Most politicians have never been business people, never had to make payroll, innovate, compete for a contract or find money to grow. This lack of experience causes two problems. First, they treat regulation, taxation and business assistance programs as political chips to be used as bargaining tokens for their petty reelection campaigns. Secondly, they do not fully understand the importance of capital in the world of small and midsized business. (They also under-appreciate the role small business employers will play in a full economic recovery, but let me stay on point).
As evidence, look at how Congress has ordered the Treasury Department to quickly bring to an end the TARP lending programs for small businesses. The terminology is interesting as this small business funding stimulus never actually got off the ground, as I predicted in an earlier post.
It was just a few
months ago the Republicans and Democrats alike were fighting to take credit
for TARP relief program to make available $30 Billion to boost small business
lending. Treasury has also been ordered
to stop creating any new programs to stabilize the financial sector. It is interesting that these 22 senators voted for the $700 Billion TARP bailout but against a small business lending fund.
Be clear, without motivation, stimulation and encouragement for the financial sector to provide small business loans, the lending window will remain shut and the small business sector will remain a drag on our economic recovery rather than a potential stimulus.

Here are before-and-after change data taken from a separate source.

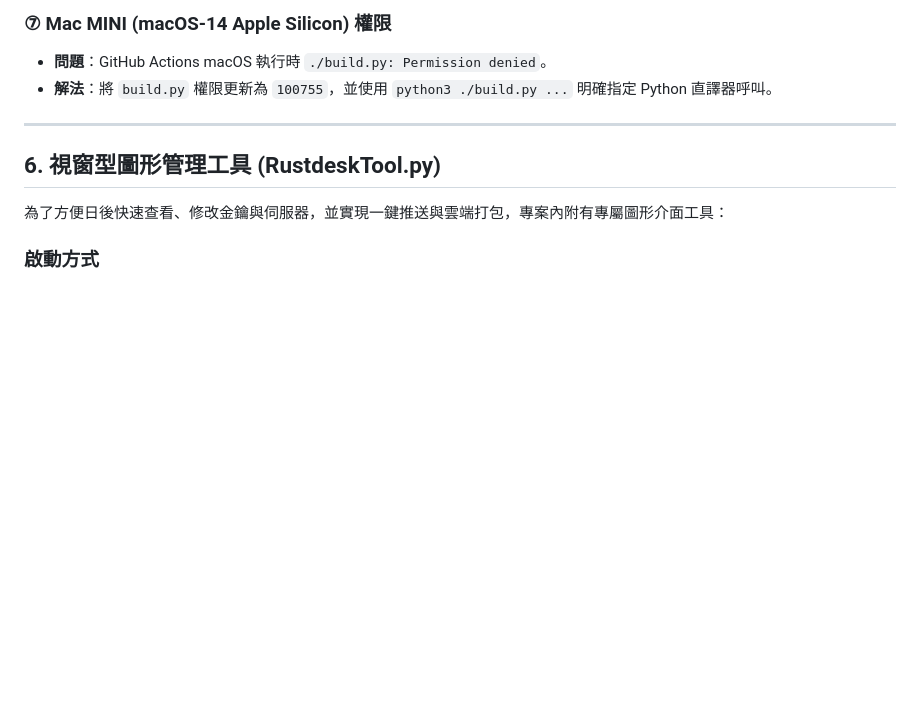
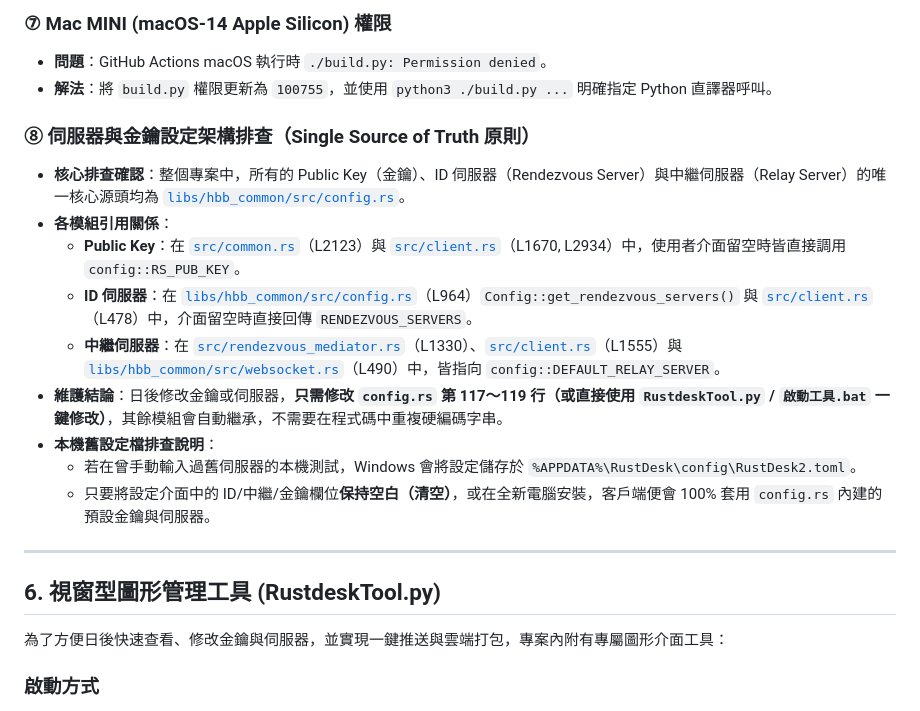
Before and after one commit to paiBZIP/rustdesk-custom, a Markdown page: FIX_RUSTDESK.md, the part around the change. Drawn GitHub-style; blank space fills up the shorter version.

Commit message:
docs: document single source of truth and config architecture [FIX_RUSTDESK]

```diff
--- a/FIX_RUSTDESK.md
+++ b/FIX_RUSTDESK.md
@@ -169,6 +169,17 @@ git push origin main
 - **問題**：GitHub Actions macOS 執行時 `./build.py: Permission denied`。
 - **解法**：將 `build.py` 權限更新為 `100755`，並使用 `python3 ./build.py ...` 明確指定 Python 直譯器呼叫。
 
+### ⑧ 伺服器與金鑰設定架構排查（Single Source of Truth 原則）
+- **核心排查確認**：整個專案中，所有的 Public Key（金鑰）、ID 伺服器（Rendezvous Server）與中繼伺服器（Relay Server）的唯一核心源頭均為 [`libs/hbb_common/src/config.rs`](file:///c:/Users/Bzip/Desktop/rustdesk-master/libs/hbb_common/src/config.rs)。
+- **各模組引用關係**：
+  - **Public Key**：在 [`src/common.rs`](file:///c:/Users/Bzip/Desktop/rustdesk-master/src/common.rs)（L2123）與 [`src/client.rs`](file:///c:/Users/Bzip/Desktop/rustdesk-master/src/client.rs)（L1670, L2934）中，使用者介面留空時皆直接調用 `config::RS_PUB_KEY`。
+  - **ID 伺服器**：在 [`libs/hbb_common/src/config.rs`](file:///c:/Users/Bzip/Desktop/rustdesk-master/libs/hbb_common/src/config.rs)（L964）`Config::get_rendezvous_servers()` 與 [`src/client.rs`](file:///c:/Users/Bzip/Desktop/rustdesk-master/src/client.rs)（L478）中，介面留空時直接回傳 `RENDEZVOUS_SERVERS`。
+  - **中繼伺服器**：在 [`src/rendezvous_mediator.rs`](file:///c:/Users/Bzip/Desktop/rustdesk-master/src/rendezvous_mediator.rs)（L1330）、[`src/client.rs`](file:///c:/Users/Bzip/Desktop/rustdesk-master/src/client.rs)（L1555）與 [`libs/hbb_common/src/websocket.rs`](file:///c:/Users/Bzip/Desktop/rustdesk-master/libs/hbb_common/src/websocket.rs)（L490）中，皆指向 `config::DEFAULT_RELAY_SERVER`。
+- **維護結論**：日後修改金鑰或伺服器，**只需修改 `config.rs` 第 117～119 行（或直接使用 `RustdeskTool.py` / `啟動工具.bat` 一鍵修改）**，其餘模組會自動繼承，不需要在程式碼中重複硬編碼字串。
+- **本機舊設定檔排查說明**：
+  - 若在曾手動輸入過舊伺服器的本機測試，Windows 會將設定儲存於 `%APPDATA%\RustDesk\config\RustDesk2.toml`。
+  - 只要將設定介面中的 ID/中繼/金鑰欄位**保持空白（清空）**，或在全新電腦安裝，客戶端便會 100% 套用 `config.rs` 內建的預設金鑰與伺服器。
+
 ---
 
 ## 6. 視窗型圖形管理工具 (RustdeskTool.py)
```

If it helps you to feel any better, the House as already approved a “new” $30 billion lending fund which the Senate should vote on sometime soon. While this will give the politicians a new bill to show you how hard they are working for American Small Business, you can consider it little more than a search for political sound bites in an election year.